Sure, the yearbook staff broke the union policy about bringing in outside food. However, it was not because they were lazy or because they just wanted to “stick it to the man,” they did it because in this current economic climate, it is hard to justify paying astronomical prices for cookies and other foodstuffs. To buy 24 peanut butter cookies from Chartwell’s catering costs $11.98 – and that is without tax and the service charge. This works out to be around $.49 per cookie without tax or service charge. If you want to get extra-fancy and go for the gourmet cookies (i.e. cookies with M&Ms), those are $7.99 per dozen or about $.67 per cookie. These figures are from the Web site, To buy 36 cookies from Dillon’s costs a whopping $7.98. That works out to be around $.22 per cookie without tax and there is no service charge.

This price gouging might be acceptable if the food were acceptable, but often, it is not. Sometimes, Chartwell’s outdoes itself – the food is on time and the right temperature. More often, the food is the wrong temperature, soggy or, as was the case at a function last semester, moldy. At a meeting for a candidate filling a position on campus, there was a cheese and cracker tray and when I went to reach for a piece of the cheddar, I realized that the cheese next to it had a fine dusting of a white/green powder. While this might have been a new kind of seasoning, it actually looked more like a mold was just beginning to grow.

I understand that business on a college campus needs to be conducted in a certain way. If there were no monopoly with Chartwell’s, no one would use it. I also understand that college students, for the most part, just like to complain, however, when student organizations’ budgets are eaten up by astronomical Chartwell’s prices, and don’t provide good service, it is a lose-lose system for all. Student organizations will work around the Chartwell’s monopoly – sneaking in dark corners with their pre-packaged cookies and soda.

And their attempt to appease us with Papa John’s is a little sad. A Washburn student can order and carry out a large, single-topping pizza for around $8 without tax. If someone orders a lot of pizza, like for a large group, there is often a discount per pizza. If someone goes through Chartwell’s, which saves the 15 minutes it takes to order and pick up the pizza, it will cost $11.95 before tax and it will probably be cold by the time it gets there.

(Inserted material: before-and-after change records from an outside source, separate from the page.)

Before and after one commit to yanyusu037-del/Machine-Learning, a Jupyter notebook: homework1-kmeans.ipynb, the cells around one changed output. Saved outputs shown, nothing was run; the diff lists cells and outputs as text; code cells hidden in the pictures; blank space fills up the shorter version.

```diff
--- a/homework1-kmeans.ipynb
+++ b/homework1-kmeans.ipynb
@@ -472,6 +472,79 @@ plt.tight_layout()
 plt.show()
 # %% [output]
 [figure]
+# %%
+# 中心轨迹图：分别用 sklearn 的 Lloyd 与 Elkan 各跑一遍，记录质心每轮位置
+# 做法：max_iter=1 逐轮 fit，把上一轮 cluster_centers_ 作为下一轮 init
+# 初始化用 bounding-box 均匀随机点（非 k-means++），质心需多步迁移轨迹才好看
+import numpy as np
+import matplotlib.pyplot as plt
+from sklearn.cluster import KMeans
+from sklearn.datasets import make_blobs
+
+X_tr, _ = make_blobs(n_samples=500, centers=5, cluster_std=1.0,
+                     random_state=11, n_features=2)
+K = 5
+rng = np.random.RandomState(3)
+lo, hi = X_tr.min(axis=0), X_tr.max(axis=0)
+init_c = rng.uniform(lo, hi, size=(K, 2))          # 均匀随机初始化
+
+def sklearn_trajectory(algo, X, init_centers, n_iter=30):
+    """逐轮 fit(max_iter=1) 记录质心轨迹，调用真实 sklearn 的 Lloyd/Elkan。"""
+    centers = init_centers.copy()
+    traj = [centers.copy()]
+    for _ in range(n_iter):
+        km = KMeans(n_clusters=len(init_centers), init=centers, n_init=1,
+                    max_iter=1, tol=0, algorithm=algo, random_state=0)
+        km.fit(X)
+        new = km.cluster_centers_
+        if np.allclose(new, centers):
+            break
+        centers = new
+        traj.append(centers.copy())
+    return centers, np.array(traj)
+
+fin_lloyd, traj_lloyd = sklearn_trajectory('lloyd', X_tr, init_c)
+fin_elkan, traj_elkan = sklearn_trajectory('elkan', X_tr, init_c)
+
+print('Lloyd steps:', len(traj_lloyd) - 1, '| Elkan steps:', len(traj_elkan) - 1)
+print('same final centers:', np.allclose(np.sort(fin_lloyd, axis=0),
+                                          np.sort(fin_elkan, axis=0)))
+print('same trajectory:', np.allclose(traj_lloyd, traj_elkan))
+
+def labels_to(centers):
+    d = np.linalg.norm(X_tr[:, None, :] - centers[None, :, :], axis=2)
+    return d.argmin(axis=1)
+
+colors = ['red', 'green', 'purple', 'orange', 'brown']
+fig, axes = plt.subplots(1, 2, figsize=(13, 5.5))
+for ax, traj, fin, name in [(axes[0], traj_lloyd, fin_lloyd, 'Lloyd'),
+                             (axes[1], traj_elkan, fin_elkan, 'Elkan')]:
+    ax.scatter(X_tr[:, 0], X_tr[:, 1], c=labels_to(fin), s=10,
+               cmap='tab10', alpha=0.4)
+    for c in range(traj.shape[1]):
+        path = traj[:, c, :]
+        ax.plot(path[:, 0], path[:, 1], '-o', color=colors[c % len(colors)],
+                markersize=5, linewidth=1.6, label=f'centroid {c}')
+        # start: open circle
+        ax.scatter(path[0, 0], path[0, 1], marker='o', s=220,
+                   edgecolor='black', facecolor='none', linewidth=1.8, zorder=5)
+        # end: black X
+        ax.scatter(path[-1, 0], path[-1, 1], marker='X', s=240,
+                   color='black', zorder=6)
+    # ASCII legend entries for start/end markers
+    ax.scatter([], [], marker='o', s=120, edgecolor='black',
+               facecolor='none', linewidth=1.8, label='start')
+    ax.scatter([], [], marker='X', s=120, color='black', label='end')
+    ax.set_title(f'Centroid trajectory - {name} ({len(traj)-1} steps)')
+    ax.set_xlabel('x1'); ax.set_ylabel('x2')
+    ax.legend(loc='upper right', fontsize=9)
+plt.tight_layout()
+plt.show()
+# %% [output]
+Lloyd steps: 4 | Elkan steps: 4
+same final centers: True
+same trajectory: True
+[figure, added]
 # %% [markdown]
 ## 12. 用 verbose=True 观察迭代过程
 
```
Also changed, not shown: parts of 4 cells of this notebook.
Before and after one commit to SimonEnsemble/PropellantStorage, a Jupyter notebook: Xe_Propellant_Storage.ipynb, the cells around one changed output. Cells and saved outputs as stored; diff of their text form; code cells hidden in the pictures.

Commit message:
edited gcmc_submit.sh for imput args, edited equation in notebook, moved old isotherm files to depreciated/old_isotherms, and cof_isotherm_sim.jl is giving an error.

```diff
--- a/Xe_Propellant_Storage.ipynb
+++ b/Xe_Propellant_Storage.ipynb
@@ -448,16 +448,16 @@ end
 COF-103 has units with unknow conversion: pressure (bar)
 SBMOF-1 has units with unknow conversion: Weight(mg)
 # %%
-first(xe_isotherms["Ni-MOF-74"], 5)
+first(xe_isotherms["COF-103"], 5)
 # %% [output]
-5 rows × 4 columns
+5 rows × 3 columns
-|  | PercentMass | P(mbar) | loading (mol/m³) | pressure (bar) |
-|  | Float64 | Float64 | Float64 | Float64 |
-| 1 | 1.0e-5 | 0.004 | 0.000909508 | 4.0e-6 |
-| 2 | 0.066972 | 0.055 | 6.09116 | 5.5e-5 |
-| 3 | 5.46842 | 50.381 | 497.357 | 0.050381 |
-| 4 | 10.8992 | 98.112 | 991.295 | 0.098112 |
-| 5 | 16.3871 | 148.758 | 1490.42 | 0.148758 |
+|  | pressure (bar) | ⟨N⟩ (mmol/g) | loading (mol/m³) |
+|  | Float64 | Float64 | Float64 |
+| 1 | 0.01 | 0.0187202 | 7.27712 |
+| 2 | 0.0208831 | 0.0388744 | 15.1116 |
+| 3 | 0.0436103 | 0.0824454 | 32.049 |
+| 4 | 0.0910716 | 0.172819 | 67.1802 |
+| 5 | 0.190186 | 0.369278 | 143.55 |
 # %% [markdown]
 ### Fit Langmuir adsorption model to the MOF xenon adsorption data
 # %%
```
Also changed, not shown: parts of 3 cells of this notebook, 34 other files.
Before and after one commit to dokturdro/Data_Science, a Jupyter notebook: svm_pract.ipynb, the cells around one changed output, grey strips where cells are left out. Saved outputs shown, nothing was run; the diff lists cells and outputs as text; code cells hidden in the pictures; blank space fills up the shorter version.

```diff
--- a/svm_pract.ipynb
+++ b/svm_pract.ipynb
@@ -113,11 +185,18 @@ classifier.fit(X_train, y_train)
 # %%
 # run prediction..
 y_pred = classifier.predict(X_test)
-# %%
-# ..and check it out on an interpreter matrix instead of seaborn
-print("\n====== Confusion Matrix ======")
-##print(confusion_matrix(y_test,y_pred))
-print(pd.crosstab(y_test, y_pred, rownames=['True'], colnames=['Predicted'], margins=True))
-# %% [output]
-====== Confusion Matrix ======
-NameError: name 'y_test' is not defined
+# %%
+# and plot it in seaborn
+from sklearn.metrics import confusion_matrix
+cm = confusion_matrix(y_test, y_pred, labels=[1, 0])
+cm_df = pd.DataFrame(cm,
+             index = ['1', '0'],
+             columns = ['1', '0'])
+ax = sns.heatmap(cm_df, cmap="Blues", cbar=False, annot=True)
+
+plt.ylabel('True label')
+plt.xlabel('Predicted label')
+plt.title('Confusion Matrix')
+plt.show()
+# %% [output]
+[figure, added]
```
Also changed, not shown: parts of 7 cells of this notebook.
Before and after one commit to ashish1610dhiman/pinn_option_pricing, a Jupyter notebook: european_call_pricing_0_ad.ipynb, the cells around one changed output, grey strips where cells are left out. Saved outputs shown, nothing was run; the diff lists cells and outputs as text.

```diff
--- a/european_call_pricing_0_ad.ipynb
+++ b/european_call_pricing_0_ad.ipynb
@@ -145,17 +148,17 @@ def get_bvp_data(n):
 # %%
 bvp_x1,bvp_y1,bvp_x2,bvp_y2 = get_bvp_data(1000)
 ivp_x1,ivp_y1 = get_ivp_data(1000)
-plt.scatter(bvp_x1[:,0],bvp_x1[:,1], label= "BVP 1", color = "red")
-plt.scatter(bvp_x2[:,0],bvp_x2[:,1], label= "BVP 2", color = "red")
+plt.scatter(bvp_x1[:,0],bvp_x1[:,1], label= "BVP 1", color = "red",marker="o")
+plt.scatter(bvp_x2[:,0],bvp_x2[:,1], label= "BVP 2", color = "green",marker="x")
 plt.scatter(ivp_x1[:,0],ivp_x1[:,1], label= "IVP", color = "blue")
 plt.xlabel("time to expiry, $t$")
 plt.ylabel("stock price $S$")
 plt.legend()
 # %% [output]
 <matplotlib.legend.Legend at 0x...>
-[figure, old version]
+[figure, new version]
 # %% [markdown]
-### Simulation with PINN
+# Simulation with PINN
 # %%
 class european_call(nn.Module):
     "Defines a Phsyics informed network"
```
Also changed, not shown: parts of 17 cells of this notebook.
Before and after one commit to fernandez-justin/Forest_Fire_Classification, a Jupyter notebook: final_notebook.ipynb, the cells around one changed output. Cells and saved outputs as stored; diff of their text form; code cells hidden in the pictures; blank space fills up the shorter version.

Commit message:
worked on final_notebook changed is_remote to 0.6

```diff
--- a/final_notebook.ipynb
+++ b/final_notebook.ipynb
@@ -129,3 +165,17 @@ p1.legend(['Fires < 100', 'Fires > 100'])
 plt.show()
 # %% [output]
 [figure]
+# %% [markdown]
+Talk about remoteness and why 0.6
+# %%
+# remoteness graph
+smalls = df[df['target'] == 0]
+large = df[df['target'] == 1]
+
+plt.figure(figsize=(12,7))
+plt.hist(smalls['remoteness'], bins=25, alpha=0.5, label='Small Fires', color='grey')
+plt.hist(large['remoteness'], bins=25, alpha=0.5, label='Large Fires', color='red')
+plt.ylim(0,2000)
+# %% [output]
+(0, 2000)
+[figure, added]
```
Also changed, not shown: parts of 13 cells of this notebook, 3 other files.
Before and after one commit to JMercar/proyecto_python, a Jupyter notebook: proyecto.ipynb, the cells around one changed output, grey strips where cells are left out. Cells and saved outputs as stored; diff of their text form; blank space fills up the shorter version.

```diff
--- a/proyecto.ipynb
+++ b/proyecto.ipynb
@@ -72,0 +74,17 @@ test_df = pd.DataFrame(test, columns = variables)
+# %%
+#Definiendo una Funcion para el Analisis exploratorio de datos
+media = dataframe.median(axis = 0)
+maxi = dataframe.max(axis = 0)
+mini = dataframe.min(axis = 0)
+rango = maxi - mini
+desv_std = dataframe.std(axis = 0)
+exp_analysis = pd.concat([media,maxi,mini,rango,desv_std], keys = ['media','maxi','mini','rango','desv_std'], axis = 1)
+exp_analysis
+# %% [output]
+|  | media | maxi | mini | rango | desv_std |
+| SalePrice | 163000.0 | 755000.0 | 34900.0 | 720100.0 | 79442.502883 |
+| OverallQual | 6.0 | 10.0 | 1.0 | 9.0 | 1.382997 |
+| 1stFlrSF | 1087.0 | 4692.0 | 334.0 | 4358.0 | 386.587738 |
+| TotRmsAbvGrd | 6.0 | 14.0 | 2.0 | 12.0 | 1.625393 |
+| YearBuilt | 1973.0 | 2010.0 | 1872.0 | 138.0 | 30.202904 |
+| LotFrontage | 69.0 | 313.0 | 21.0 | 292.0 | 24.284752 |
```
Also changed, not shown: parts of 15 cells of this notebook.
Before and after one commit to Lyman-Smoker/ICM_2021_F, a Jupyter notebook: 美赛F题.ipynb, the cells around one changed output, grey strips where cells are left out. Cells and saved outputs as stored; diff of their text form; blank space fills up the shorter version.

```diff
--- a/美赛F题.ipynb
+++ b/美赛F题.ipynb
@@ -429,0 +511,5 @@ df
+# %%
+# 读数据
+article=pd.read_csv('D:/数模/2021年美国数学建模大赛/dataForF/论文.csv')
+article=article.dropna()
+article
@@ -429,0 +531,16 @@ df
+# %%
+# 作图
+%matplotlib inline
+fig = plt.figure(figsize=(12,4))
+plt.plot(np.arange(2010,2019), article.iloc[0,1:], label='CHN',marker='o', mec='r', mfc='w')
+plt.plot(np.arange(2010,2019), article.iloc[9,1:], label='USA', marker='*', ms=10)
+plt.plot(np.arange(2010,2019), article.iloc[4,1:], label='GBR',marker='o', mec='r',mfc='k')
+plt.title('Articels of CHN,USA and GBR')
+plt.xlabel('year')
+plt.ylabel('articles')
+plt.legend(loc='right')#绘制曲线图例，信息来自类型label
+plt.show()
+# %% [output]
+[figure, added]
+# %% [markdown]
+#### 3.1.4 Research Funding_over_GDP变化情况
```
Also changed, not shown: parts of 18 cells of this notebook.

If a group orders six pizzas through Chartwell’s, it will cost more than $70. So much for a cheap way to feed people.

$17.99 for a gallon of orange juice or $12 for a gallon of watery lemonade may be a way to get money from outside groups that come in to use Washburn’s facilities, but it is a terrible way of treating students and student organizations.